Another useful source of information is the Carbon Trust (www.carbontrust.co.uk/energy), which is committed to helping businesses reduce energy use. Laundry businesses that have an annual energy bill of more than £50,000 per site can qualify for a free energy audit which identifies wastage hot spots while smaller businesses can apply for an interest-free loan for the purchase of energy-saving equipment.

The laundry industry is becoming increasingly energy and resource conscious and this move will develop. As the TSA stresses, industrial laundering is already more efficient than domestic, but expectations are rising and more action to reduce carbon emissions can only improve the industry’s image.

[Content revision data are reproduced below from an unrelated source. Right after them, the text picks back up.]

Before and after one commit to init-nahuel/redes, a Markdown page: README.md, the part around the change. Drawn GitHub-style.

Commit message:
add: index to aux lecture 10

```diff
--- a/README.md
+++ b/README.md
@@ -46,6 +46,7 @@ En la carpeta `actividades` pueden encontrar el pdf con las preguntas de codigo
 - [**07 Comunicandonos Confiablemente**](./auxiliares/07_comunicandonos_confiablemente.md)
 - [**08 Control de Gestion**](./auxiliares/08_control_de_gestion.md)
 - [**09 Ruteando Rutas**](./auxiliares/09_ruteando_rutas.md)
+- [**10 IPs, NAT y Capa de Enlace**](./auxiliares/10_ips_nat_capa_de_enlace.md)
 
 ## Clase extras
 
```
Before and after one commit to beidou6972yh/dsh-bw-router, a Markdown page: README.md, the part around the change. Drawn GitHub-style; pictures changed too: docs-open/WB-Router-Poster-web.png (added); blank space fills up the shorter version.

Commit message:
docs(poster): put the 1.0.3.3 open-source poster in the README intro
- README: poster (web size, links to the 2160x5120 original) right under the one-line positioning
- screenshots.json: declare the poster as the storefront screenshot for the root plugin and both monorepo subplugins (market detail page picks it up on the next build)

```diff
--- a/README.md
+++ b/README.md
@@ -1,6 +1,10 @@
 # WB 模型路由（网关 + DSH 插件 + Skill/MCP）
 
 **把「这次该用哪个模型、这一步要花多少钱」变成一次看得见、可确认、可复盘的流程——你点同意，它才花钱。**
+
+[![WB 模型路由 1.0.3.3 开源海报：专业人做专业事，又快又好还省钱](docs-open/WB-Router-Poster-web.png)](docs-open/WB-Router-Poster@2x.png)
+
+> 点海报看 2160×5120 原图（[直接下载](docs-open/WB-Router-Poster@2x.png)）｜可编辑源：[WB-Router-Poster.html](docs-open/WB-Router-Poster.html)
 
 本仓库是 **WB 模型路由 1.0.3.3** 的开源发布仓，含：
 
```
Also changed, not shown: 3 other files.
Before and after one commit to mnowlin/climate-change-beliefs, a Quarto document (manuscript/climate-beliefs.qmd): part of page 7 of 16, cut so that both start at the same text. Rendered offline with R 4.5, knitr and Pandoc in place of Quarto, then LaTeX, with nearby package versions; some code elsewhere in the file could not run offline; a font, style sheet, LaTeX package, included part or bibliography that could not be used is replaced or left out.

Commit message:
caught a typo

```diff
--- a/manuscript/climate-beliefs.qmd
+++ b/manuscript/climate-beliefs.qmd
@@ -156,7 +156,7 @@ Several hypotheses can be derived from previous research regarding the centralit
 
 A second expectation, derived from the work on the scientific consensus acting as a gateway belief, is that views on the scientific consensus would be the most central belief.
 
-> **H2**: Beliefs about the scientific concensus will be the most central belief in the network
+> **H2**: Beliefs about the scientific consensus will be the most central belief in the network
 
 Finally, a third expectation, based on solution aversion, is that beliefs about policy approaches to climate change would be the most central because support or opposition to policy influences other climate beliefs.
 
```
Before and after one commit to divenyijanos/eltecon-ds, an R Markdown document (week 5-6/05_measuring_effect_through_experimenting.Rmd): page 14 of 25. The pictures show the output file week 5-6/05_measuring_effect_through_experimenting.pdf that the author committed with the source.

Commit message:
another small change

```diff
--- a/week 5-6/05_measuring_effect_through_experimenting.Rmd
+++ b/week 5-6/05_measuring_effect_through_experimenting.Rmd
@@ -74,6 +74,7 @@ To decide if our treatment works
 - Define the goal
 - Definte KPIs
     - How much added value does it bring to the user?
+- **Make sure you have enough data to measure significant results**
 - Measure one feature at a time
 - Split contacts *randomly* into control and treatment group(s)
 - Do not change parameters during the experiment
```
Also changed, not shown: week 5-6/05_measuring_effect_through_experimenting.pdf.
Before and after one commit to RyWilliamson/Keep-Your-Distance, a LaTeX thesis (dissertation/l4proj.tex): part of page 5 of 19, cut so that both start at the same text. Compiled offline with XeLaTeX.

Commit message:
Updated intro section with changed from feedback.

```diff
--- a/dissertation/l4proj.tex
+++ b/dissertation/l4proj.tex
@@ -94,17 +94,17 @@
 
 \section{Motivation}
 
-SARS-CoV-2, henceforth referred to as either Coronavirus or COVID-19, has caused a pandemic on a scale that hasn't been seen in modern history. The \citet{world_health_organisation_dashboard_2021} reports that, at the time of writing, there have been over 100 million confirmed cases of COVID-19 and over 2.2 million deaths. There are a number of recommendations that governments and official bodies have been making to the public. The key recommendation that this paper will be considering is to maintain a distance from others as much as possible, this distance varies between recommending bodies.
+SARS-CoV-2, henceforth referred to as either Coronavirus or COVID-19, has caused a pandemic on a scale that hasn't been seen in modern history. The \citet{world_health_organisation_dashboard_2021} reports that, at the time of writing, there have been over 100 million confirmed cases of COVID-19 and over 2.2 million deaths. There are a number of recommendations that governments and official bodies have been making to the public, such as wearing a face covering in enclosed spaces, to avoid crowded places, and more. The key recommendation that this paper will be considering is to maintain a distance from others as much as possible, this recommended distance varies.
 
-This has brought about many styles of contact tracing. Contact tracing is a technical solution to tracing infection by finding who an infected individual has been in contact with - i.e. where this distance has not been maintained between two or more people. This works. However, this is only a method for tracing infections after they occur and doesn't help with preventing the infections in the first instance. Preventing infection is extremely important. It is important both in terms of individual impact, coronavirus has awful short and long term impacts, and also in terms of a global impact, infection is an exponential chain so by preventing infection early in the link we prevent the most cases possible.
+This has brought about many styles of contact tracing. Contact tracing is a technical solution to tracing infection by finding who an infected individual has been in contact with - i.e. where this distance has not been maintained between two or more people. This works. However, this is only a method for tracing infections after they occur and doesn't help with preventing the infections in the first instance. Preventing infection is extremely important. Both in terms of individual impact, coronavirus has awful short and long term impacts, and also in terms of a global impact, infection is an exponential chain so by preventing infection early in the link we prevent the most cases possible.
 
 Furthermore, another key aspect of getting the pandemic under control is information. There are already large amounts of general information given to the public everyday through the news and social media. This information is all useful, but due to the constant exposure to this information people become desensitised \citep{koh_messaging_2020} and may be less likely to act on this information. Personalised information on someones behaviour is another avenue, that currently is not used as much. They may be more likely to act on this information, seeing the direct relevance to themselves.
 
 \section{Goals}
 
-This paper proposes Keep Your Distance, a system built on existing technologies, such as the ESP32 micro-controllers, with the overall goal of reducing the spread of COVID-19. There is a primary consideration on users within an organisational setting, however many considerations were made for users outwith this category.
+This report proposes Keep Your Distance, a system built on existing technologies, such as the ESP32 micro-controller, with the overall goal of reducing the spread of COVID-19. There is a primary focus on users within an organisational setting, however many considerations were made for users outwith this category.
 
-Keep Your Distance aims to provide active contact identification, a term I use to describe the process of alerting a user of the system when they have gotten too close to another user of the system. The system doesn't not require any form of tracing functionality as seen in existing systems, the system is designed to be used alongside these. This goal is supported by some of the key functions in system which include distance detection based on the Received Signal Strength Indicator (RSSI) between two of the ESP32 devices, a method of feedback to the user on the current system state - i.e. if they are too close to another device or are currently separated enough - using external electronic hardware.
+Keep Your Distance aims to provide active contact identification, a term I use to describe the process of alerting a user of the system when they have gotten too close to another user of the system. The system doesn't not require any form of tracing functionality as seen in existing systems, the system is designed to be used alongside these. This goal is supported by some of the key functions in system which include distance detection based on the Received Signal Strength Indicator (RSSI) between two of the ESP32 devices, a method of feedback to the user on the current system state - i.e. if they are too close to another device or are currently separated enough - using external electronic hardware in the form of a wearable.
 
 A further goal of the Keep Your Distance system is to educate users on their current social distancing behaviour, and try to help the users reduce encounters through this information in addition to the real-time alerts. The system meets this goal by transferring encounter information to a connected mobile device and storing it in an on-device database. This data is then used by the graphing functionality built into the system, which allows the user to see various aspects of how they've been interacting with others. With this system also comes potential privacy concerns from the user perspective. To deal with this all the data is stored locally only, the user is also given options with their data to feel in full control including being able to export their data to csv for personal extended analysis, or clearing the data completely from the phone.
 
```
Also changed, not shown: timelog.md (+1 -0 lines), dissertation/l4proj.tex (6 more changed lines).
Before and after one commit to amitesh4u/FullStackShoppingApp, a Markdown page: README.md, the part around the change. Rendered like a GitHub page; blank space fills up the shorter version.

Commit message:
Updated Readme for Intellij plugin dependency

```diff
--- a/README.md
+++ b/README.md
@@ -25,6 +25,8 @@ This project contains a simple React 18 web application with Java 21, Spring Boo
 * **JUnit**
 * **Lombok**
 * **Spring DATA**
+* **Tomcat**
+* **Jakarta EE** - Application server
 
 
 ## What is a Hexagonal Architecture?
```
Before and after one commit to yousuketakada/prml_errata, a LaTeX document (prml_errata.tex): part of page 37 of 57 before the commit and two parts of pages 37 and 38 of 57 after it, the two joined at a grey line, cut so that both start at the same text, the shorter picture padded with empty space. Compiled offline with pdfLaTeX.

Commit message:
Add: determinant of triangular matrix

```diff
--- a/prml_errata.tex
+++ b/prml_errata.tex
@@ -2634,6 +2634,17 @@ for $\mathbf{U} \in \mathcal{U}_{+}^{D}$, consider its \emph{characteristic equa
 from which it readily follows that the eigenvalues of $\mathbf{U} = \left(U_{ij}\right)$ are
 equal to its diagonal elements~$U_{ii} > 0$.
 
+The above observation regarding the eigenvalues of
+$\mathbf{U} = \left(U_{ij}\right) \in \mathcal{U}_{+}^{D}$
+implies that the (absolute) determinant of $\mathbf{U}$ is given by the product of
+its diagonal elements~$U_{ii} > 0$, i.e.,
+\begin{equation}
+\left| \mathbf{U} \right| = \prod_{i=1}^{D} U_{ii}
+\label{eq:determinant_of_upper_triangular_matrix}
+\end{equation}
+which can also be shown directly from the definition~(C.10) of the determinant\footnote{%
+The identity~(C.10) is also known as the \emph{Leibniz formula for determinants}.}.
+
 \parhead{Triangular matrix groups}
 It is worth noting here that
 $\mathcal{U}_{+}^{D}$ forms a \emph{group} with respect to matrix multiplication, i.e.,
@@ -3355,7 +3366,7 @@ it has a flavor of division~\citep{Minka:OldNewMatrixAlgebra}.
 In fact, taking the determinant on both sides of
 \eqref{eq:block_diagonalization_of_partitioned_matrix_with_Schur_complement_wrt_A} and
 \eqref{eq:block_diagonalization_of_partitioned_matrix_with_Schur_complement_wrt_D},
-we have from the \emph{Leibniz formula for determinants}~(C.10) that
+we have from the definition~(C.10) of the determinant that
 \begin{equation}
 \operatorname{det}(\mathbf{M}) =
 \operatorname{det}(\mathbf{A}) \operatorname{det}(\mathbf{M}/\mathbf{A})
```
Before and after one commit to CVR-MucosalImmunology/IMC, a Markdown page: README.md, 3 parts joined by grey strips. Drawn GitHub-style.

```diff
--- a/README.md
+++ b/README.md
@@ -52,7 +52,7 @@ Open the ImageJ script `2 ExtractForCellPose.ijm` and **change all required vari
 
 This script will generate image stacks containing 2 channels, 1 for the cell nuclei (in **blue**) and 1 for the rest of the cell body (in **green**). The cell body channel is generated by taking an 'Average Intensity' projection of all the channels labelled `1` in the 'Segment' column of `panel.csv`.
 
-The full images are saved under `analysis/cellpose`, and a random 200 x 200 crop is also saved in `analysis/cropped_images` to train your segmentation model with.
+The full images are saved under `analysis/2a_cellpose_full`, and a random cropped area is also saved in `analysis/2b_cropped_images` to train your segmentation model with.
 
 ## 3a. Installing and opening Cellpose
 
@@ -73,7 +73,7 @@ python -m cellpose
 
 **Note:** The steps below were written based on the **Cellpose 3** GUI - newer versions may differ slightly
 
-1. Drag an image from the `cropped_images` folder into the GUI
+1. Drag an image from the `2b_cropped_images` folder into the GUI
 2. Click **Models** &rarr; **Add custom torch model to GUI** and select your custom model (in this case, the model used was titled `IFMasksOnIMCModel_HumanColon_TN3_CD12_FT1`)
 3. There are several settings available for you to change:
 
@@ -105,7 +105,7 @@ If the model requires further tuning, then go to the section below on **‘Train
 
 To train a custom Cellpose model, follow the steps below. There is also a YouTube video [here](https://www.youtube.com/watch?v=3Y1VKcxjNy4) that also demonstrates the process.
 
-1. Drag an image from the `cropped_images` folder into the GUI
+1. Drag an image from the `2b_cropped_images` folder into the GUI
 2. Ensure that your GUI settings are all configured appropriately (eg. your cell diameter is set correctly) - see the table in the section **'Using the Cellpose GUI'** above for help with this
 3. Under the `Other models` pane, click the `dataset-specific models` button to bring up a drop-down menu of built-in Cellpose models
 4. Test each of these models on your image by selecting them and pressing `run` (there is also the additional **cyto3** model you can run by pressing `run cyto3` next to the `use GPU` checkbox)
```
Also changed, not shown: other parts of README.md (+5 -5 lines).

Yet assessing energy efficiency is not always straightforward. as Martin explains: “All domestic white goods are energy rated, and the government is currently considering introducing a similar scheme for commercial equipment. However, due to the diversity of capacities and configurations it will prove difficult to implement.”

The TSA continues to lobby for industry exemption from 80% of the climate change levy in return for meeting tough but achievable energy reductions over a 10-year period. A water and energy survey is underway to gather data to support an such an exemption.

TSA has also worked with the Carbon Trust to secure 100% capital allowances for certain water-efficient washing machines to encourage uptake. Individually laundries are working to increase efficiency.

Ecolab’s business development manager Christian Roth sums up the future: “Only laundries that know about their energy consumption and manage it will survive.”

HIGH-EXTRACTION: Smaller OPLs can increase efficiency with Miele’s Little Giants washers which have a 1400rpm extract which produces residual moisture of 50% reducing dryer time

Christeyns Heat-X
TUNNEL EFFICIENCY: Christeyns Heat-X rotor self-cleaning heat-exchanger can produce up to 50% savings when integrated with a tunnel washer

NO ESCAPE:: Kannegiesser’s PowerDry is designed to prevent hot air escaping ensuring drying is always at maximum efficiency

PROCESS CONTROL: (bottom right)The Primus FS16/STM at Nicola Killeen Textiles where the techniques used requires that the work is held at exactly the right temperature for the right time

Ecolab, Aquacycler and Aquamiser ( two pics – one caption
CLEAN AND REUSE: Ecolab’s Aquacycler and Aquamiser systems are filtration systems for cleaning water so that it can re-used. The Aquacycler ( top) is designed mainly for washer-extractors and can handle up to 10 cu m waste water per hour with a recovery rate up to 60%. The Aquamiser (above) is for use in tunnels